Data provided START
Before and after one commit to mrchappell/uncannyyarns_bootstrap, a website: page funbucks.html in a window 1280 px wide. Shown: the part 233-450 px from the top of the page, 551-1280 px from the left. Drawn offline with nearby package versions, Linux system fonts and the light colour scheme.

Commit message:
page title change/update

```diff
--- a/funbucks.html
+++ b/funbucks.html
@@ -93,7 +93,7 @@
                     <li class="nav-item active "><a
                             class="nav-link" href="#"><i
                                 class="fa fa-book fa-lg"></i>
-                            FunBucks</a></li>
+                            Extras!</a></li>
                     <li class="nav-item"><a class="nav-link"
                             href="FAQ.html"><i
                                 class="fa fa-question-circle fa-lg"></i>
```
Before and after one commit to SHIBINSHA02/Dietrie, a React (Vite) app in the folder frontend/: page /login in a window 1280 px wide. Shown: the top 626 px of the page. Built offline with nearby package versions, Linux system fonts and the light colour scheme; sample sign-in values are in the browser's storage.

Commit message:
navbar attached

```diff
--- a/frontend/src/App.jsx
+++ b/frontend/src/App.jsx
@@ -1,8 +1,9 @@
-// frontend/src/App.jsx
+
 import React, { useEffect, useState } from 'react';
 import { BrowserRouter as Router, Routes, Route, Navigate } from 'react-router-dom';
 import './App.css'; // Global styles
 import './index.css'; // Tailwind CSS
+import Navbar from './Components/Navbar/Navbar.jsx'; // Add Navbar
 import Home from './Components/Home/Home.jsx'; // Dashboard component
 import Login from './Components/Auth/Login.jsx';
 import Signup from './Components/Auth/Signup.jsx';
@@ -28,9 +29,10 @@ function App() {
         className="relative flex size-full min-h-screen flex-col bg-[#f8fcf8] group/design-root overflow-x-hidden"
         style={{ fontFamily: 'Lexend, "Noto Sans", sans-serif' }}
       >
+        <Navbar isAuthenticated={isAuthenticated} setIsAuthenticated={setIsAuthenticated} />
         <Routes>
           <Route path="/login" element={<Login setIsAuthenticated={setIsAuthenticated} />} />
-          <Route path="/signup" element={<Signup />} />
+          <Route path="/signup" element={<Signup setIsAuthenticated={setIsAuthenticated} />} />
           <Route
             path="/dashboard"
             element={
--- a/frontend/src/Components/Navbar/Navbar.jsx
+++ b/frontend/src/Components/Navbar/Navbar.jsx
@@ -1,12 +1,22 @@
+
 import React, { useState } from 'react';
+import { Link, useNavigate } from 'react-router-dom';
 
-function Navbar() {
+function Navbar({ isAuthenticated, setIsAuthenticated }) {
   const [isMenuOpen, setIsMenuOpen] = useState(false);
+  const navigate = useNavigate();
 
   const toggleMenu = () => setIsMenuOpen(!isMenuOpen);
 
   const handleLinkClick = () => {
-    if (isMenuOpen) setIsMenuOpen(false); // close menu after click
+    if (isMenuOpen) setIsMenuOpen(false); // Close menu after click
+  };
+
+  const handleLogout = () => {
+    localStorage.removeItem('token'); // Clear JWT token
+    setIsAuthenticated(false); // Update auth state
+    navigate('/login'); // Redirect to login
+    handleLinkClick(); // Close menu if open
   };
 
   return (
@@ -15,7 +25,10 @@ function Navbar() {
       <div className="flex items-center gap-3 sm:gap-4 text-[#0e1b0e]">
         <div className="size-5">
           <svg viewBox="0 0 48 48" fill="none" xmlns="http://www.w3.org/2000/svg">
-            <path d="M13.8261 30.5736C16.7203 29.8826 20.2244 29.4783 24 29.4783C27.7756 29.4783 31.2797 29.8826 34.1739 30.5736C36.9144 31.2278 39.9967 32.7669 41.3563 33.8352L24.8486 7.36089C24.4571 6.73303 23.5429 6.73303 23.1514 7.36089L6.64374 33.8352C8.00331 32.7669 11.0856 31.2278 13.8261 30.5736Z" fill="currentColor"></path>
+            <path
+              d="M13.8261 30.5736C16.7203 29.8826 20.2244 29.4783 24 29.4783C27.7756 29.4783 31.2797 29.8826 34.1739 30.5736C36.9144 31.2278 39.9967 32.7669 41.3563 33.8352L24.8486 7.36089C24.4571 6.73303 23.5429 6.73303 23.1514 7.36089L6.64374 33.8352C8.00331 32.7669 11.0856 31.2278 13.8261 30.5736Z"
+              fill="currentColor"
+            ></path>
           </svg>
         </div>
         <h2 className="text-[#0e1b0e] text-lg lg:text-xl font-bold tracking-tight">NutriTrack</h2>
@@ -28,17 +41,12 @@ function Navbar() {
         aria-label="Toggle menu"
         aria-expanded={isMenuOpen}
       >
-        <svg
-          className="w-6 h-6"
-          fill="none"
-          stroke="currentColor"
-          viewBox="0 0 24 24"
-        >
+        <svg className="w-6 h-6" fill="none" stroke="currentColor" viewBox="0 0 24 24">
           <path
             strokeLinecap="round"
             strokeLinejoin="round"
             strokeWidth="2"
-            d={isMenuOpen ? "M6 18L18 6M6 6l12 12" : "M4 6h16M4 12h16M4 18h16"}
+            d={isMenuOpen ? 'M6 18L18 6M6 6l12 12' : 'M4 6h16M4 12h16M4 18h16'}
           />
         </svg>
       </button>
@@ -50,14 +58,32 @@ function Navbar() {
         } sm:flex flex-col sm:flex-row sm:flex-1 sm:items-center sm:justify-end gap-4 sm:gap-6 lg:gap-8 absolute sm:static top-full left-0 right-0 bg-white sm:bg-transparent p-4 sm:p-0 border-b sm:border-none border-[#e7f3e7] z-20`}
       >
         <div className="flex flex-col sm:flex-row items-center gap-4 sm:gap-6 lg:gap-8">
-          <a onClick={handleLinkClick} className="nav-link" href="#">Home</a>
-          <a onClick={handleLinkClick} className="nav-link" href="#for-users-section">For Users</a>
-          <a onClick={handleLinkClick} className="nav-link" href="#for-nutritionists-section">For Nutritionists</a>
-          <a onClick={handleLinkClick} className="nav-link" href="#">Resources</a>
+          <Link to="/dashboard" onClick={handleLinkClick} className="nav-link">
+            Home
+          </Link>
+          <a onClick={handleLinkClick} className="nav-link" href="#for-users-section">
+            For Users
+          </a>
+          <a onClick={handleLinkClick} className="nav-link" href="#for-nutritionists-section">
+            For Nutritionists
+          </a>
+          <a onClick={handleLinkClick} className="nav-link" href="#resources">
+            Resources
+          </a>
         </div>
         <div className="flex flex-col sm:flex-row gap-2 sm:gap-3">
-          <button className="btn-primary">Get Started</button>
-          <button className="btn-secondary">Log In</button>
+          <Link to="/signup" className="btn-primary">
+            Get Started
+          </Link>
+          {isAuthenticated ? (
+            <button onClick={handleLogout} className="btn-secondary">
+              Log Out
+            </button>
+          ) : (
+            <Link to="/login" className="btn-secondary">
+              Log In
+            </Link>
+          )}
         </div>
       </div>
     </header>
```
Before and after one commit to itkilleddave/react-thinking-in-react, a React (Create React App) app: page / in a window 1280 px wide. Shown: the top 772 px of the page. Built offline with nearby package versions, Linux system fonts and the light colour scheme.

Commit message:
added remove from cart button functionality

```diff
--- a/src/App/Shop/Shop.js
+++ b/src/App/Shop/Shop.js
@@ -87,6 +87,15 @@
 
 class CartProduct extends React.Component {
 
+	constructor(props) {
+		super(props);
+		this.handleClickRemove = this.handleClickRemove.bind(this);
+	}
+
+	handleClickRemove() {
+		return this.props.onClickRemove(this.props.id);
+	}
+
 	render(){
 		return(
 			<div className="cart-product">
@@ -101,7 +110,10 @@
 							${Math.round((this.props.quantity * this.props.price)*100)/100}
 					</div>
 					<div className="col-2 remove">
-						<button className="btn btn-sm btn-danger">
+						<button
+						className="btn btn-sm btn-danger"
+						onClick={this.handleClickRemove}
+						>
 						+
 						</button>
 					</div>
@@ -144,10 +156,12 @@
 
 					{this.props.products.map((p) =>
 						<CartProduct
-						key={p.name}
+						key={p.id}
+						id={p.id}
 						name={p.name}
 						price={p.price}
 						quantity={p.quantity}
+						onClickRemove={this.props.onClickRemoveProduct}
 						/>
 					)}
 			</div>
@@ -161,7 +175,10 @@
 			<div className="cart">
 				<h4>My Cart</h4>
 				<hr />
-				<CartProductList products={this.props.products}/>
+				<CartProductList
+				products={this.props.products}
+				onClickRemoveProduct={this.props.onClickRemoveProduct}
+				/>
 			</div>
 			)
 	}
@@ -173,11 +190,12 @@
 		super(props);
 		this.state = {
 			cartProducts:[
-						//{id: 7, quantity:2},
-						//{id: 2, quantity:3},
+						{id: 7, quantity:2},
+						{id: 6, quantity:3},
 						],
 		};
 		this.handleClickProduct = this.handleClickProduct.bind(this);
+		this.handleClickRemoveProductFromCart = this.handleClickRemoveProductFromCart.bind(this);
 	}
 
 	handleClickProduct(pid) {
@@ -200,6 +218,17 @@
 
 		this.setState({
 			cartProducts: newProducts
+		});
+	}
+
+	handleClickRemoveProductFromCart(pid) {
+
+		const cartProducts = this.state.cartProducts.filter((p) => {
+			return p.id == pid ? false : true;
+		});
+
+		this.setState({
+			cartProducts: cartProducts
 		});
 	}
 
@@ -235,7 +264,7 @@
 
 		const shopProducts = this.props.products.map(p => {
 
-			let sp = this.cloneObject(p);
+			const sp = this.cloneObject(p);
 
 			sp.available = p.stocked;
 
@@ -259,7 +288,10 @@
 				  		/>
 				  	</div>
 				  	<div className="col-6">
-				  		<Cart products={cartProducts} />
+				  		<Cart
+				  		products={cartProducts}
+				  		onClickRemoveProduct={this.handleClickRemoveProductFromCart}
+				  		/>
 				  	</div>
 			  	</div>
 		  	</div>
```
Data provided END
:: Try it ::
Every line of the records above that contains the word "isMenuOpen" should be counted, and only the total given.

:: Completed exercise ::
7